Start of Block
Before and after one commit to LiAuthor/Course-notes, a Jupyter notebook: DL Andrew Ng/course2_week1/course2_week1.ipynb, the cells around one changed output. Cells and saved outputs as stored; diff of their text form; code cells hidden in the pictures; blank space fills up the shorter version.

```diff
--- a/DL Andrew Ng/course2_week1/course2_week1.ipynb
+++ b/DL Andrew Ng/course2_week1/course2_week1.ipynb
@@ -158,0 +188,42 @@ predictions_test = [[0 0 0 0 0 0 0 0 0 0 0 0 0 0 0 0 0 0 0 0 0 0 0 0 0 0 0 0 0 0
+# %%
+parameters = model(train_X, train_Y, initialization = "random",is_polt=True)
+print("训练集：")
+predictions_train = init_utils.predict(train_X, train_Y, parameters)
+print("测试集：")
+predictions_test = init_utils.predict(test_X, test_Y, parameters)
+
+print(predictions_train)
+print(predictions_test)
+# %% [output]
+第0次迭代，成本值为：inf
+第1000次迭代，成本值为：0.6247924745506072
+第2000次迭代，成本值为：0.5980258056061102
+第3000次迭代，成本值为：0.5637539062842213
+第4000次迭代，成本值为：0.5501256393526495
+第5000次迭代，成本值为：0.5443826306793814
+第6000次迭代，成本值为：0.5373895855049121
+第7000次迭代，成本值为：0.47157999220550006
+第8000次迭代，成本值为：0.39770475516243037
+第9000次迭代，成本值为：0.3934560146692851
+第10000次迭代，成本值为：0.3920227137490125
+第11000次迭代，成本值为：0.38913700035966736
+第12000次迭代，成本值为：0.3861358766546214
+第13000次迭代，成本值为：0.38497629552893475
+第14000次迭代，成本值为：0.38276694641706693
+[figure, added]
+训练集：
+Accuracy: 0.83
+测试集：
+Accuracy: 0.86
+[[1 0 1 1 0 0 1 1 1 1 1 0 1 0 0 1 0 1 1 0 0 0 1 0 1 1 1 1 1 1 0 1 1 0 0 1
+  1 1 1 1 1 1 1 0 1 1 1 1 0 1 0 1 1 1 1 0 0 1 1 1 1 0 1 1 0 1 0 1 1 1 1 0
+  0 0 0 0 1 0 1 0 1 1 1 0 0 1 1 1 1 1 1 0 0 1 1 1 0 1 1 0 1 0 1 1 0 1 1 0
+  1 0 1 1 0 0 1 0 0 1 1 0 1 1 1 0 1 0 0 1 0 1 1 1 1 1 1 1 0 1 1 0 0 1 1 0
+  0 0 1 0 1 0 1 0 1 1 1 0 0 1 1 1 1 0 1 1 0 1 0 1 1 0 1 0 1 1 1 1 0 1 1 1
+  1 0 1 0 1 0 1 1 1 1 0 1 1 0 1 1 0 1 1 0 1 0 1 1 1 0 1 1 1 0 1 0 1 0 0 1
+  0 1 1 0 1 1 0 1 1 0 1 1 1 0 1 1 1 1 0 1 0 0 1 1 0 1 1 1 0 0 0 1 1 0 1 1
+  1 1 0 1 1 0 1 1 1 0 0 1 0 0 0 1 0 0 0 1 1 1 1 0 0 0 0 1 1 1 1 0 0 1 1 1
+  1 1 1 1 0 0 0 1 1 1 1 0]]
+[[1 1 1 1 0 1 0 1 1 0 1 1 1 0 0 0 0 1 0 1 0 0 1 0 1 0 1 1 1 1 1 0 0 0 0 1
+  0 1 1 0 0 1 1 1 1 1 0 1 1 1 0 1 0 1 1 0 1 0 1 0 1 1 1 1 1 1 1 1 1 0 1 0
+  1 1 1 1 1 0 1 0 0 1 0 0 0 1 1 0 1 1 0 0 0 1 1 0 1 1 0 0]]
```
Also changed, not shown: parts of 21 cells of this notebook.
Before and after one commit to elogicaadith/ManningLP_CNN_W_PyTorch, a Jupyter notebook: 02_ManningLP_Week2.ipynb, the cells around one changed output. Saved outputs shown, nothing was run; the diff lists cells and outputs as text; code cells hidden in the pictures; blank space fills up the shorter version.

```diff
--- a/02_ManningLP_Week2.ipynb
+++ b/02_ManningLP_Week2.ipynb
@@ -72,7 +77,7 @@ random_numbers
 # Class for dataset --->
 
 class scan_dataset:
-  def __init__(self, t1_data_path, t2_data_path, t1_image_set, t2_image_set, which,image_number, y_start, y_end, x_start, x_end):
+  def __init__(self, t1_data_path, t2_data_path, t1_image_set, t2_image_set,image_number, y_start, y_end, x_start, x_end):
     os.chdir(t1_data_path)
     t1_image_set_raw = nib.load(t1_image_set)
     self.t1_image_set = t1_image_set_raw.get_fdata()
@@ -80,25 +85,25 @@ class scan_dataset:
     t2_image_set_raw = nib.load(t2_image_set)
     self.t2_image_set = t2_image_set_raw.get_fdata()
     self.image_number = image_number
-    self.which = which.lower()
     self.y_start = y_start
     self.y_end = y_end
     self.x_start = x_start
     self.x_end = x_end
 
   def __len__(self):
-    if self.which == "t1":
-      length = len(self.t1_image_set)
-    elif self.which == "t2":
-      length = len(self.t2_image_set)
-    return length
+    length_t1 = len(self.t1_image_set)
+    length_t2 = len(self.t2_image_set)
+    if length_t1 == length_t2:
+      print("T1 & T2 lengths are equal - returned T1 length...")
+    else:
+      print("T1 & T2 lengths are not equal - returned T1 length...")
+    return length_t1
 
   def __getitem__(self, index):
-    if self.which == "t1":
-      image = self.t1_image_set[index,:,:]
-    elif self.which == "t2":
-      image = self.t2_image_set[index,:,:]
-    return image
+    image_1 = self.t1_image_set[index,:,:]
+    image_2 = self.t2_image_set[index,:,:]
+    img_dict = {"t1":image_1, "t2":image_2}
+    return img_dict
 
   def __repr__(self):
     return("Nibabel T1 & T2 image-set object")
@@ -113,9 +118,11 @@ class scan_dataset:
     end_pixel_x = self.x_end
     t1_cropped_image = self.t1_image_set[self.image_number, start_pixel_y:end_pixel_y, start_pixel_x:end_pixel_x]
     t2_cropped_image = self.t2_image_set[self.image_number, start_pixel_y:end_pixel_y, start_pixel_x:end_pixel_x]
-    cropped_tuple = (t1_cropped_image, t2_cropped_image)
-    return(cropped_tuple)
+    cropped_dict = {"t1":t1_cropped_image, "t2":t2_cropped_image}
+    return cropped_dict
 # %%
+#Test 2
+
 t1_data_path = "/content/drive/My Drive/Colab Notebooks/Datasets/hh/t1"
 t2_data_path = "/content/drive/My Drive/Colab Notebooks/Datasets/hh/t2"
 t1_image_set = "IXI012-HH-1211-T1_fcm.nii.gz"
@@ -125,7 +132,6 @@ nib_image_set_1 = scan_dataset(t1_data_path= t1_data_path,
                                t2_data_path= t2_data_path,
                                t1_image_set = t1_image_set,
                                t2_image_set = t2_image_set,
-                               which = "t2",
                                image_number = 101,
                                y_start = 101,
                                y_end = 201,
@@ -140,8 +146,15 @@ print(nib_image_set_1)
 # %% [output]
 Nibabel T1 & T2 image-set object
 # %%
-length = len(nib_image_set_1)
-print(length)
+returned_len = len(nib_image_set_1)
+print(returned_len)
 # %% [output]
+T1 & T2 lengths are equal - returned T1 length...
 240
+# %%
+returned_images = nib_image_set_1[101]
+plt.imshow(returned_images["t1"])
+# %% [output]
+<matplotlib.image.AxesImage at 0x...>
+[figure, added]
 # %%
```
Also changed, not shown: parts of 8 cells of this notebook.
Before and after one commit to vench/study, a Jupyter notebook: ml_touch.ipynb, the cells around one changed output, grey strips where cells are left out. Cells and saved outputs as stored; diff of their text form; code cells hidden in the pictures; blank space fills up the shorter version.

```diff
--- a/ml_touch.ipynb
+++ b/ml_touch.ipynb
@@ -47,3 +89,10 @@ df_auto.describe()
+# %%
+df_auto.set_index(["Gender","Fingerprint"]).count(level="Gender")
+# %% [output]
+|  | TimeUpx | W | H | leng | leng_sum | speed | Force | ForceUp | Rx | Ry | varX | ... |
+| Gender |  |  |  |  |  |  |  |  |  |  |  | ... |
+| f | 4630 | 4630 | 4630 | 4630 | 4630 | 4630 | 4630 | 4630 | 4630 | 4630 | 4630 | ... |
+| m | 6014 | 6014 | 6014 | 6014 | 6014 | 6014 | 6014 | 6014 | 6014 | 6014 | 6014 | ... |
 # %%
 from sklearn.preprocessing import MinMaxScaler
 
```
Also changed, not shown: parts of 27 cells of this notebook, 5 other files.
End of Block
:: WORK INSTRUCTION ::
If a line above contains the word "which", list it.

:: WRITTEN ANSWER ::
-  def __init__(self, t1_data_path, t2_data_path, t1_image_set, t2_image_set, which,image_number, y_start, y_end, x_start, x_end):
-    self.which = which.lower()
-    if self.which == "t1":
-    elif self.which == "t2":
-    if self.which == "t1":
-    elif self.which == "t2":
-                               which = "t2",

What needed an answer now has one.